MATERIAL SHOWN START
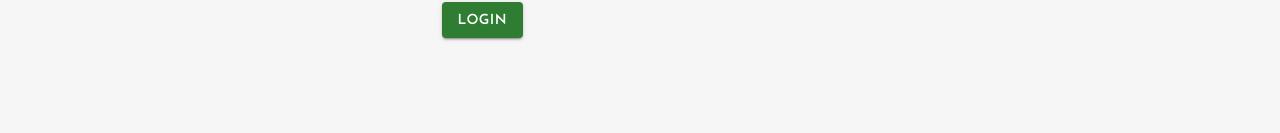
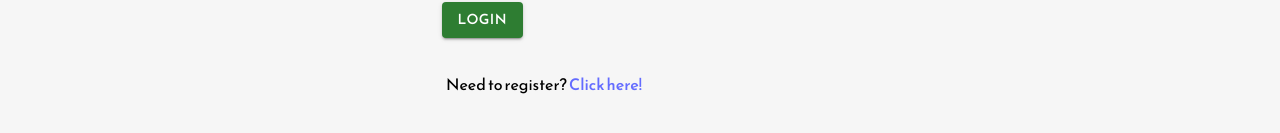
Before and after one commit to dalpiad/Books2Borrow, a React (Vite) app: page /Login in a window 1280 px wide. Shown: the part 349-482 px from the top of the page. Built offline with nearby package versions, Linux system fonts and the light colour scheme.

Commit message:
adding redirect links to forms

```diff
--- a/src/components/Login.jsx
+++ b/src/components/Login.jsx
@@ -63,9 +63,13 @@ function LoginForm() {
                         <label>Password:</label><br/>
                         <TextField id="outlined-basic" variant="outlined" type="password" value={password} onChange={e => setPassword(e.target.value)} />
                     </div><br/>
-                    <Button type="submit" variant="contained" color="success"> Login </Button>
+                    <Button type="submit" variant="contained" color="success" minHeight="30vh"> Login </Button>
                 </form>
                 </Box>
+                <br/>
+                <div style={{textAlign: "center"}}>
+                    <p>Need to register? <a href="/register">Click here!</a></p>
+                </div>
         </>
     );
 }
--- a/src/components/Register.jsx
+++ b/src/components/Register.jsx
@@ -98,6 +98,10 @@ const Register = () => {
                         <Button type="submit" variant="contained" color="success"> Register Now! </Button>
                     </form>
                 </Box>
+                <br/>
+                <div style={{textAlign: "center"}}>
+                    <p>Already registered? <a href="/login">Click here</a> to login</p>
+                </div>
             </div>
         </>
     )
```
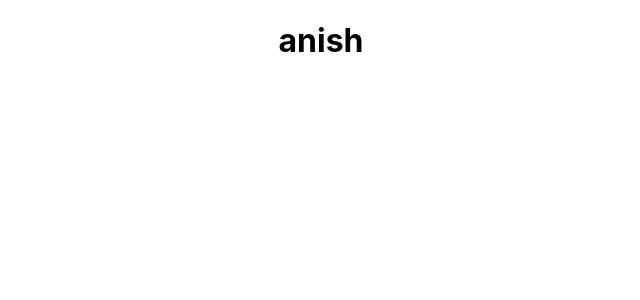
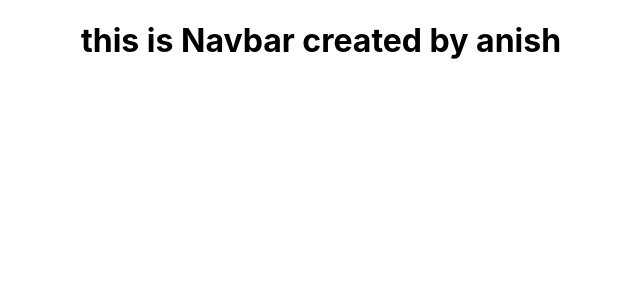
Before and after one commit to ultimate2511/MyCollege, a React (Create React App) app in the folder client/: page / in a window 1280 px wide. Shown: the top 300 px of the page, without its empty margins (319-959 px from the left). Built offline with nearby package versions, Linux system fonts and the light colour scheme.

Commit message:
navbar file created

```diff
--- a/client/src/App.js
+++ b/client/src/App.js
@@ -1,10 +1,11 @@
 import logo from './logo.svg';
 import './App.css';
+import Navbar from './Components/Navbar/Navbar';
 
 function App() {
   return (
     <div className="App">
-        <h1>anish</h1>
+        <Navbar/>
     </div>
   );
 }
--- /dev/null
+++ b/client/src/Components/Navbar/Navbar.jsx
@@ -0,0 +1,11 @@
+import React from 'react'
+
+const Navbar = () => {
+  return (
+    <div>
+      <h1>this is Navbar created by anish</h1>
+    </div>
+  )
+}
+
+export default Navbar
```
Also changed, not shown: client/src/Components/Navbar/Navbar.scss (added), client/src/logo.svg (deleted).
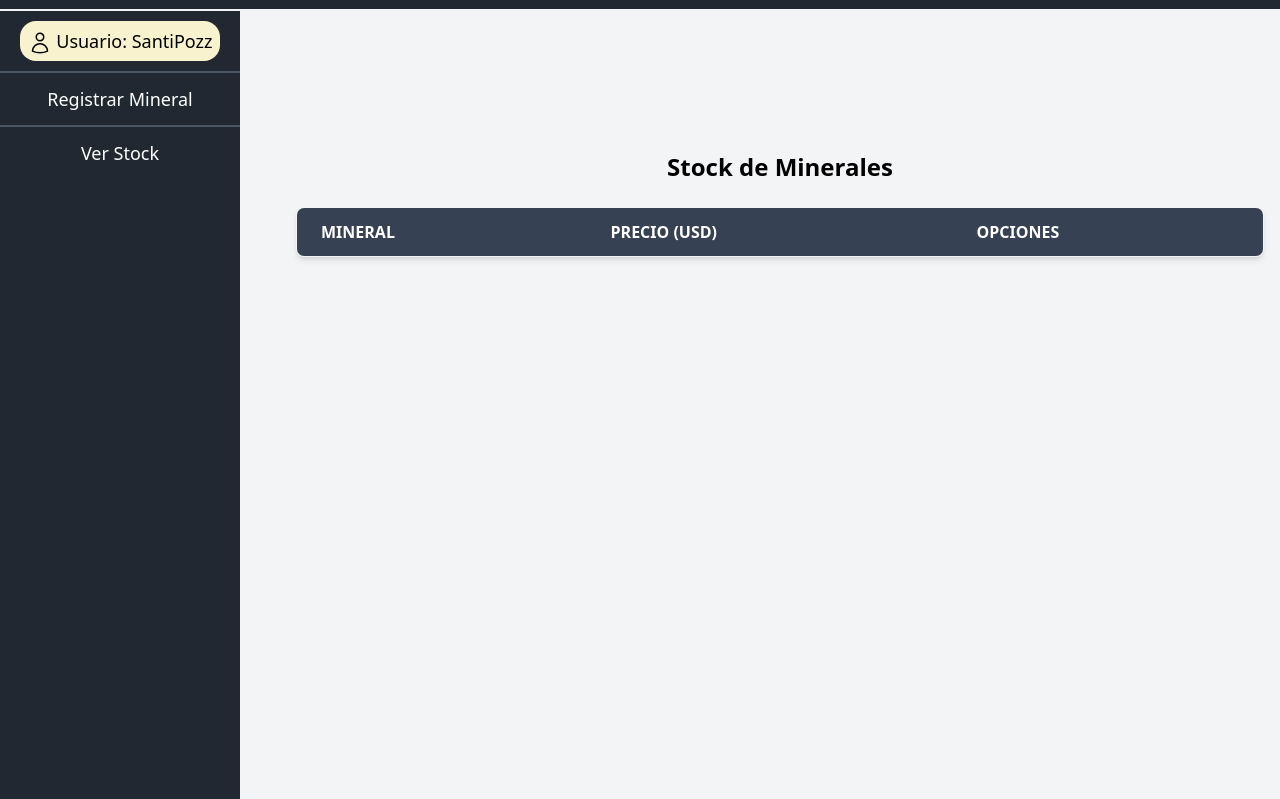
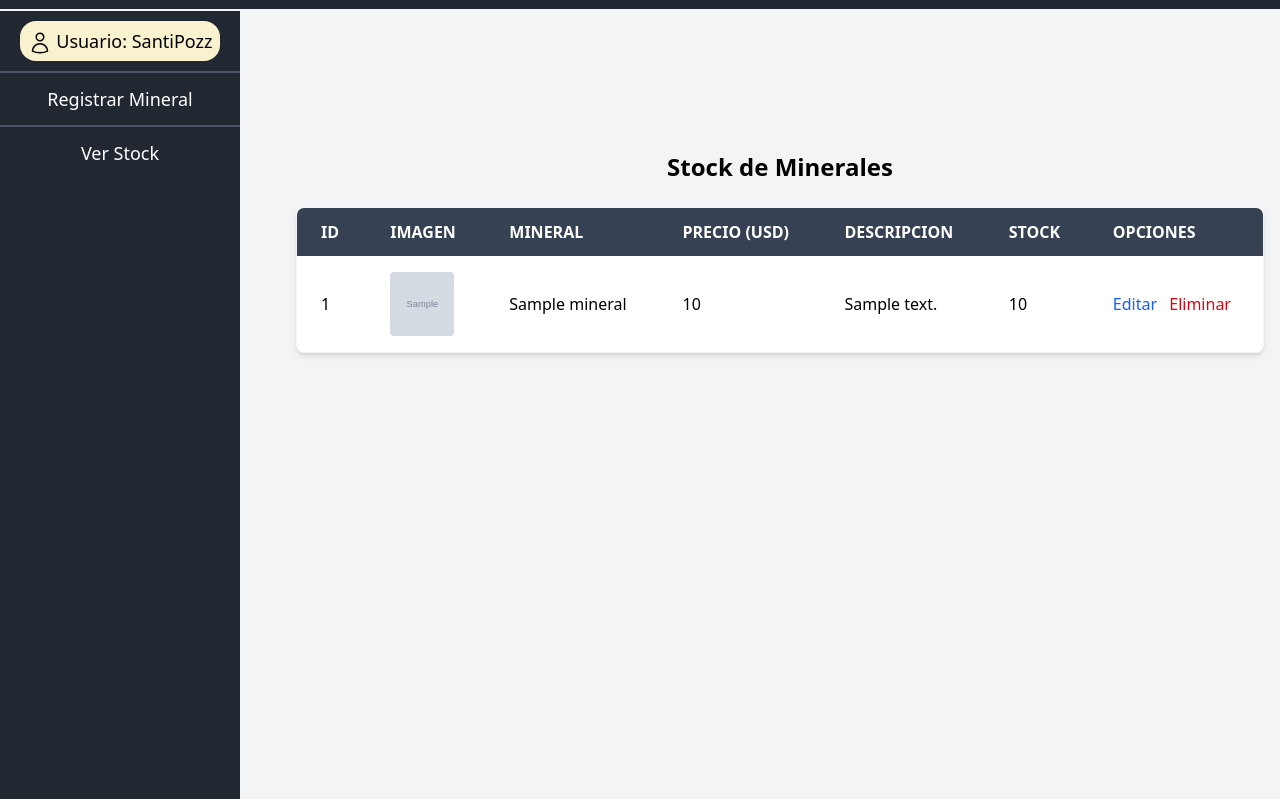
Before and after one commit to SanPozz/Refactor_Minashi_Flask, a Flask app: template templates/ver_stock.html in a window 1280 px wide. Shown: the part 65-864 px from the top of the page. Run offline with Flask 3, Linux system fonts and the light colour scheme; a user stored in the database is signed in; the template is opened without the code that fills it: most values are stand-ins (such as "Sample title", 1, 10 or a date in 2020); grey boxes marked "Sample" are stand-in pictures; lists and menus that the app fills with data are empty.

Commit message:
otro commit

```diff
--- a/templates/ver_stock.html
+++ b/templates/ver_stock.html
@@ -85,26 +85,41 @@
         <section class="mx-auto overflow-x-auto p-4 w-full max-w-5xl mt-24 lg:ml-70 transition-all duration-300">
             <h1 class="text-2xl font-bold mb-6 text-center">Stock de Minerales</h1>
 
-            {% if metals %}
+            {% if minerales %}
             <table class="w-full text-left rtl:text-right border border-gray-300 rounded-lg overflow-hidden shadow-md">
                 <thead class="uppercase bg-gray-700 text-white">
                     <tr>
+                        <th scope="col" class="px-6 py-3">ID</th>
+                        <th scope="col" class="px-6 py-3">Imagen</th>
                         <th scope="col" class="px-6 py-3">Mineral</th>
                         <th scope="col" class="px-6 py-3">Precio ({{ currency }})</th>
+                        <th scope="col" class="px-6 py-3">Descripcion</th>
+                        <th scope="col" class="px-6 py-3">Stock</th>
                         <th scope="col" class="px-6 py-3">Opciones</th>
                     </tr>
                 </thead>
                 <tbody>
-                    {% for name, price in metals.items() %}
+                    {% for mineral in minerales %}
                     <tr class="border-b whitespace-nowrap odd:bg-white even:bg-gray-200">
-                        <td class="px-6 py-4">{{ name }}</td>
-                        <td class="px-6 py-4">{{ price }}</td>
+                        <td class="px-6 py-4">{{ mineral.id}}</td>
+                        <td class="px-6 py-4">
+                            {%if mineral.image_url %}
+                            <img src="{{ mineral.image_url }}" alt="{{ mineral.name }}"
+                                class="w-16 h-16 object-cover rounded">
+                            {% else %}
+                            <p class="text-gray-600">Sin imagen</p>
+                            {% endif %}
+                        </td>
+                        <td class="px-6 py-4">{{ mineral.name}}</td>
+                        <td class="px-6 py-4">{{ mineral.price}}</td>
+                        <td class="px-6 py-4">{{ mineral.description}}</td>
+                        <td class="px-6 py-4">{{ mineral.stock}}</td>
                         <td class="px-6 py-4 space-x-2">
-                            <a href="{{ url_for('registro_minerales.editar_mineral', nombre=name) }}"
+                            <a href="{{ url_for('registro_minerales.editar_mineral', nombre=mineral.name) }}"
                                 class="text-blue-600 hover:underline">Editar</a>
 
                             <form method="POST"
-                                action="{{ url_for('registro_minerales.eliminar_mineral', nombre=name) }}"
+                                action="{{ url_for('registro_minerales.eliminar_mineral', nombre=mineral.name) }}"
                                 class="inline">
                                 <button type="submit" title="Eliminar {{ name }}" class="text-red-600 hover:underline">
                                     Eliminar
```
Also changed, not shown: routes/registro_minerales.py (+19 -1 lines).
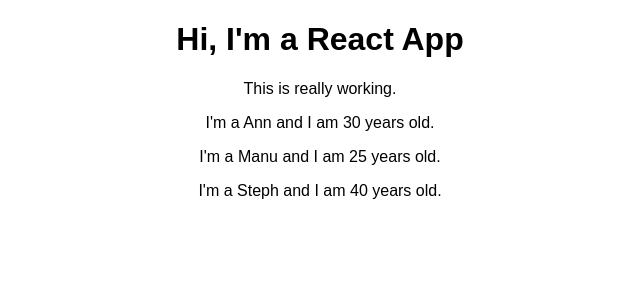
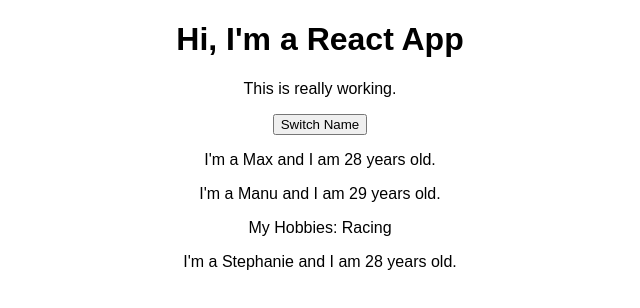
Before and after one commit to helloanh/React-The-Complete-Guide, a React (Create React App) app in the folder react-complete-guide/: page / in a window 1280 px wide. Shown: the top 308 px of the page, without its empty margins (320-960 px from the left). Built offline with nearby package versions, Linux system fonts and the light colour scheme.

Commit message:
understanding props

```diff
--- a/react-complete-guide/src/App.js
+++ b/react-complete-guide/src/App.js
@@ -3,14 +3,26 @@
 import Person from './Person/Person';
 
 class App extends Component {
+
+  // special property named state, managed inside the component
+  // only for class that extends component
+  state = {
+  	persons: [
+  		{ name: 'Max', age: 28 },
+  		{ name: 'Manu', age: 29 },
+  		{ name: 'Stephanie', age: 26 }
+  	]
+  }
+
   render() {
     return (
       <div className="App">
         <h1>Hi, I'm a React App </h1>
         <p> This is really working. </p>
-        <Person name="Ann" age="30" />
-        <Person name="Manu" age="25" >My Hobbies: Racing</Person>
-        <Person name="Steph" age="40" />
+        <button>Switch Name</button>
+        <Person name={this.state.persons[0].name} age={this.state.persons[0].age} ></Person>
+        <Person name={this.state.persons[1].name} age={this.state.persons[1].age} > My Hobbies: Racing</Person>
+        <Person name={this.state.persons[2].name} age={this.state.persons[0].age} />
       </div>
     );
     //return React.createElement('div', {className: 'App'}, React.createElement('h1', null, 'Does it work now?'));
--- a/react-complete-guide/src/Person/Person.js
+++ b/react-complete-guide/src/Person/Person.js
@@ -1,7 +1,14 @@
 import React from 'react';
 
 const person = (props) => {
-	return <p> I'm a {props.name} and I am {props.age} years old. </p>
+	return(
+		// understanding children property
+		<div>
+			<p> I'm a {props.name} and I am {props.age} years old. </p>
+			<p>{props.children}</p>
+		</div>
+
+	)
 }
 
 export default person;
```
MATERIAL SHOWN END
§ **TASK ITEM**:
Leave the images aside and retype each line of the listing above exactly.

§ **EXERCISE ANSWER**:
Before and after one commit to dalpiad/Books2Borrow, a React (Vite) app: page /Login in a window 1280 px wide. Shown: the part 349-482 px from the top of the page. Built offline with nearby package versions, Linux system fonts and the light colour scheme.

Commit message:
adding redirect links to forms

```diff
--- a/src/components/Login.jsx
+++ b/src/components/Login.jsx
@@ -63,9 +63,13 @@ function LoginForm() {
                         <label>Password:</label><br/>
                         <TextField id="outlined-basic" variant="outlined" type="password" value={password} onChange={e => setPassword(e.target.value)} />
                     </div><br/>
-                    <Button type="submit" variant="contained" color="success"> Login </Button>
+                    <Button type="submit" variant="contained" color="success" minHeight="30vh"> Login </Button>
                 </form>
                 </Box>
+                <br/>
+                <div style={{textAlign: "center"}}>
+                    <p>Need to register? <a href="/register">Click here!</a></p>
+                </div>
         </>
     );
 }
--- a/src/components/Register.jsx
+++ b/src/components/Register.jsx
@@ -98,6 +98,10 @@ const Register = () => {
                         <Button type="submit" variant="contained" color="success"> Register Now! </Button>
                     </form>
                 </Box>
+                <br/>
+                <div style={{textAlign: "center"}}>
+                    <p>Already registered? <a href="/login">Click here</a> to login</p>
+                </div>
             </div>
         </>
     )
```
Before and after one commit to ultimate2511/MyCollege, a React (Create React App) app in the folder client/: page / in a window 1280 px wide. Shown: the top 300 px of the page, without its empty margins (319-959 px from the left). Built offline with nearby package versions, Linux system fonts and the light colour scheme.

Commit message:
navbar file created

```diff
--- a/client/src/App.js
+++ b/client/src/App.js
@@ -1,10 +1,11 @@
 import logo from './logo.svg';
 import './App.css';
+import Navbar from './Components/Navbar/Navbar';
 
 function App() {
   return (
     <div className="App">
-        <h1>anish</h1>
+        <Navbar/>
     </div>
   );
 }
--- /dev/null
+++ b/client/src/Components/Navbar/Navbar.jsx
@@ -0,0 +1,11 @@
+import React from 'react'
+
+const Navbar = () => {
+  return (
+    <div>
+      <h1>this is Navbar created by anish</h1>
+    </div>
+  )
+}
+
+export default Navbar
```
Also changed, not shown: client/src/Components/Navbar/Navbar.scss (added), client/src/logo.svg (deleted).
Before and after one commit to SanPozz/Refactor_Minashi_Flask, a Flask app: template templates/ver_stock.html in a window 1280 px wide. Shown: the part 65-864 px from the top of the page. Run offline with Flask 3, Linux system fonts and the light colour scheme; a user stored in the database is signed in; the template is opened without the code that fills it: most values are stand-ins (such as "Sample title", 1, 10 or a date in 2020); grey boxes marked "Sample" are stand-in pictures; lists and menus that the app fills with data are empty.

Commit message:
otro commit

```diff
--- a/templates/ver_stock.html
+++ b/templates/ver_stock.html
@@ -85,26 +85,41 @@
         <section class="mx-auto overflow-x-auto p-4 w-full max-w-5xl mt-24 lg:ml-70 transition-all duration-300">
             <h1 class="text-2xl font-bold mb-6 text-center">Stock de Minerales</h1>
 
-            {% if metals %}
+            {% if minerales %}
             <table class="w-full text-left rtl:text-right border border-gray-300 rounded-lg overflow-hidden shadow-md">
                 <thead class="uppercase bg-gray-700 text-white">
                     <tr>
+                        <th scope="col" class="px-6 py-3">ID</th>
+                        <th scope="col" class="px-6 py-3">Imagen</th>
                         <th scope="col" class="px-6 py-3">Mineral</th>
                         <th scope="col" class="px-6 py-3">Precio ({{ currency }})</th>
+                        <th scope="col" class="px-6 py-3">Descripcion</th>
+                        <th scope="col" class="px-6 py-3">Stock</th>
                         <th scope="col" class="px-6 py-3">Opciones</th>
                     </tr>
                 </thead>
                 <tbody>
-                    {% for name, price in metals.items() %}
+                    {% for mineral in minerales %}
                     <tr class="border-b whitespace-nowrap odd:bg-white even:bg-gray-200">
-                        <td class="px-6 py-4">{{ name }}</td>
-                        <td class="px-6 py-4">{{ price }}</td>
+                        <td class="px-6 py-4">{{ mineral.id}}</td>
+                        <td class="px-6 py-4">
+                            {%if mineral.image_url %}
+                            <img src="{{ mineral.image_url }}" alt="{{ mineral.name }}"
+                                class="w-16 h-16 object-cover rounded">
+                            {% else %}
+                            <p class="text-gray-600">Sin imagen</p>
+                            {% endif %}
+                        </td>
+                        <td class="px-6 py-4">{{ mineral.name}}</td>
+                        <td class="px-6 py-4">{{ mineral.price}}</td>
+                        <td class="px-6 py-4">{{ mineral.description}}</td>
+                        <td class="px-6 py-4">{{ mineral.stock}}</td>
                         <td class="px-6 py-4 space-x-2">
-                            <a href="{{ url_for('registro_minerales.editar_mineral', nombre=name) }}"
+                            <a href="{{ url_for('registro_minerales.editar_mineral', nombre=mineral.name) }}"
                                 class="text-blue-600 hover:underline">Editar</a>
 
                             <form method="POST"
-                                action="{{ url_for('registro_minerales.eliminar_mineral', nombre=name) }}"
+                                action="{{ url_for('registro_minerales.eliminar_mineral', nombre=mineral.name) }}"
                                 class="inline">
                                 <button type="submit" title="Eliminar {{ name }}" class="text-red-600 hover:underline">
                                     Eliminar
```
Also changed, not shown: routes/registro_minerales.py (+19 -1 lines).
Before and after one commit to helloanh/React-The-Complete-Guide, a React (Create React App) app in the folder react-complete-guide/: page / in a window 1280 px wide. Shown: the top 308 px of the page, without its empty margins (320-960 px from the left). Built offline with nearby package versions, Linux system fonts and the light colour scheme.

Commit message:
understanding props

```diff
--- a/react-complete-guide/src/App.js
+++ b/react-complete-guide/src/App.js
@@ -3,14 +3,26 @@
 import Person from './Person/Person';
 
 class App extends Component {
+
+  // special property named state, managed inside the component
+  // only for class that extends component
+  state = {
+  	persons: [
+  		{ name: 'Max', age: 28 },
+  		{ name: 'Manu', age: 29 },
+  		{ name: 'Stephanie', age: 26 }
+  	]
+  }
+
   render() {
     return (
       <div className="App">
         <h1>Hi, I'm a React App </h1>
         <p> This is really working. </p>
-        <Person name="Ann" age="30" />
-        <Person name="Manu" age="25" >My Hobbies: Racing</Person>
-        <Person name="Steph" age="40" />
+        <button>Switch Name</button>
+        <Person name={this.state.persons[0].name} age={this.state.persons[0].age} ></Person>
+        <Person name={this.state.persons[1].name} age={this.state.persons[1].age} > My Hobbies: Racing</Person>
+        <Person name={this.state.persons[2].name} age={this.state.persons[0].age} />
       </div>
     );
     //return React.createElement('div', {className: 'App'}, React.createElement('h1', null, 'Does it work now?'));
--- a/react-complete-guide/src/Person/Person.js
+++ b/react-complete-guide/src/Person/Person.js
@@ -1,7 +1,14 @@
 import React from 'react';
 
 const person = (props) => {
-	return <p> I'm a {props.name} and I am {props.age} years old. </p>
+	return(
+		// understanding children property
+		<div>
+			<p> I'm a {props.name} and I am {props.age} years old. </p>
+			<p>{props.children}</p>
+		</div>
+
+	)
 }
 
 export default person;
```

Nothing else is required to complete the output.